> **THE TASK**:
Reproduce the full listing without a single change.

> **RECORDS**:
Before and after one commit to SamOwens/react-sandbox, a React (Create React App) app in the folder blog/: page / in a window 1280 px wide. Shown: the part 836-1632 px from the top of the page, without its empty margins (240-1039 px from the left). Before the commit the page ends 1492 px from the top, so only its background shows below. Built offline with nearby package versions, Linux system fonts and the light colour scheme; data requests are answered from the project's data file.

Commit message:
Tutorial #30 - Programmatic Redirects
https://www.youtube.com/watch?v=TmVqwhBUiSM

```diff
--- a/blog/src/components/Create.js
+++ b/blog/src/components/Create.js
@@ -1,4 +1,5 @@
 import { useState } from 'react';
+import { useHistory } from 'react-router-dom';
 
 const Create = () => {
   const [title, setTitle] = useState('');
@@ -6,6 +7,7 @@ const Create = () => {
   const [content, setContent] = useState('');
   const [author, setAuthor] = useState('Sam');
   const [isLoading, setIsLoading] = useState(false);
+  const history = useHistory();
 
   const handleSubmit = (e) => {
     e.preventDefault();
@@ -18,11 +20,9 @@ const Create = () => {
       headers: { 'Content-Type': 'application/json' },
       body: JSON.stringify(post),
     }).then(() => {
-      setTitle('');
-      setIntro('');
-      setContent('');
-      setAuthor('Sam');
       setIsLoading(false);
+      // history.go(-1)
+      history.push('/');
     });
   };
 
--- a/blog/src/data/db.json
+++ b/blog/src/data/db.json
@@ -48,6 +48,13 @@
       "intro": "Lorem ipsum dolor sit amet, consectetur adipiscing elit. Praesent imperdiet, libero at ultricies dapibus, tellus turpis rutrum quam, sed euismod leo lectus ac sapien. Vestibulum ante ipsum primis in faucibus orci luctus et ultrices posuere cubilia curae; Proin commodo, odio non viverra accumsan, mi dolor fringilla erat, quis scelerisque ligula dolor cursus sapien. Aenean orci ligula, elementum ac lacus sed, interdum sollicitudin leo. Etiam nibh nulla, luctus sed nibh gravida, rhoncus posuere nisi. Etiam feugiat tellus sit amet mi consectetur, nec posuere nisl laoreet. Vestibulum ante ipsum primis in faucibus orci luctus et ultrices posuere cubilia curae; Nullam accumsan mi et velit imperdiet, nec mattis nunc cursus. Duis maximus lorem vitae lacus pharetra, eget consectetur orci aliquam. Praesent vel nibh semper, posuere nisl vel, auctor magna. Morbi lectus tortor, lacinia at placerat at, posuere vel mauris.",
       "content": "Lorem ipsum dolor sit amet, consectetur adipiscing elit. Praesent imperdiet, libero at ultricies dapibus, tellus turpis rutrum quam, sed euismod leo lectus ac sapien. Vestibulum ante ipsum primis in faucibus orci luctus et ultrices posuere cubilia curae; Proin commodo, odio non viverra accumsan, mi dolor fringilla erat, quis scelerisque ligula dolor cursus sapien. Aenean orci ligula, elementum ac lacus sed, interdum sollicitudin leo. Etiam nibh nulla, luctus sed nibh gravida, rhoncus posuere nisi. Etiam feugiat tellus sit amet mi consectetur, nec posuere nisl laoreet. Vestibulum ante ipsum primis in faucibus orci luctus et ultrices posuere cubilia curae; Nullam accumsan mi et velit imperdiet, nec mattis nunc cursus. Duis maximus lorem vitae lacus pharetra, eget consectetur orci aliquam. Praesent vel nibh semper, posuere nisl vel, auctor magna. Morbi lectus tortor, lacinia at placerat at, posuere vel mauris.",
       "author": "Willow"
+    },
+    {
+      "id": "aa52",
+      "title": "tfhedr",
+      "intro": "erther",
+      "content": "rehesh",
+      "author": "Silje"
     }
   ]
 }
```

> **SOLUTION TO THE EXERCISE**:
Before and after one commit to SamOwens/react-sandbox, a React (Create React App) app in the folder blog/: page / in a window 1280 px wide. Shown: the part 836-1632 px from the top of the page, without its empty margins (240-1039 px from the left). Before the commit the page ends 1492 px from the top, so only its background shows below. Built offline with nearby package versions, Linux system fonts and the light colour scheme; data requests are answered from the project's data file.

Commit message:
Tutorial #30 - Programmatic Redirects
https://www.youtube.com/watch?v=TmVqwhBUiSM

```diff
--- a/blog/src/components/Create.js
+++ b/blog/src/components/Create.js
@@ -1,4 +1,5 @@
 import { useState } from 'react';
+import { useHistory } from 'react-router-dom';
 
 const Create = () => {
   const [title, setTitle] = useState('');
@@ -6,6 +7,7 @@ const Create = () => {
   const [content, setContent] = useState('');
   const [author, setAuthor] = useState('Sam');
   const [isLoading, setIsLoading] = useState(false);
+  const history = useHistory();
 
   const handleSubmit = (e) => {
     e.preventDefault();
@@ -18,11 +20,9 @@ const Create = () => {
       headers: { 'Content-Type': 'application/json' },
       body: JSON.stringify(post),
     }).then(() => {
-      setTitle('');
-      setIntro('');
-      setContent('');
-      setAuthor('Sam');
       setIsLoading(false);
+      // history.go(-1)
+      history.push('/');
     });
   };
 
--- a/blog/src/data/db.json
+++ b/blog/src/data/db.json
@@ -48,6 +48,13 @@
       "intro": "Lorem ipsum dolor sit amet, consectetur adipiscing elit. Praesent imperdiet, libero at ultricies dapibus, tellus turpis rutrum quam, sed euismod leo lectus ac sapien. Vestibulum ante ipsum primis in faucibus orci luctus et ultrices posuere cubilia curae; Proin commodo, odio non viverra accumsan, mi dolor fringilla erat, quis scelerisque ligula dolor cursus sapien. Aenean orci ligula, elementum ac lacus sed, interdum sollicitudin leo. Etiam nibh nulla, luctus sed nibh gravida, rhoncus posuere nisi. Etiam feugiat tellus sit amet mi consectetur, nec posuere nisl laoreet. Vestibulum ante ipsum primis in faucibus orci luctus et ultrices posuere cubilia curae; Nullam accumsan mi et velit imperdiet, nec mattis nunc cursus. Duis maximus lorem vitae lacus pharetra, eget consectetur orci aliquam. Praesent vel nibh semper, posuere nisl vel, auctor magna. Morbi lectus tortor, lacinia at placerat at, posuere vel mauris.",
       "content": "Lorem ipsum dolor sit amet, consectetur adipiscing elit. Praesent imperdiet, libero at ultricies dapibus, tellus turpis rutrum quam, sed euismod leo lectus ac sapien. Vestibulum ante ipsum primis in faucibus orci luctus et ultrices posuere cubilia curae; Proin commodo, odio non viverra accumsan, mi dolor fringilla erat, quis scelerisque ligula dolor cursus sapien. Aenean orci ligula, elementum ac lacus sed, interdum sollicitudin leo. Etiam nibh nulla, luctus sed nibh gravida, rhoncus posuere nisi. Etiam feugiat tellus sit amet mi consectetur, nec posuere nisl laoreet. Vestibulum ante ipsum primis in faucibus orci luctus et ultrices posuere cubilia curae; Nullam accumsan mi et velit imperdiet, nec mattis nunc cursus. Duis maximus lorem vitae lacus pharetra, eget consectetur orci aliquam. Praesent vel nibh semper, posuere nisl vel, auctor magna. Morbi lectus tortor, lacinia at placerat at, posuere vel mauris.",
       "author": "Willow"
+    },
+    {
+      "id": "aa52",
+      "title": "tfhedr",
+      "intro": "erther",
+      "content": "rehesh",
+      "author": "Silje"
     }
   ]
 }
```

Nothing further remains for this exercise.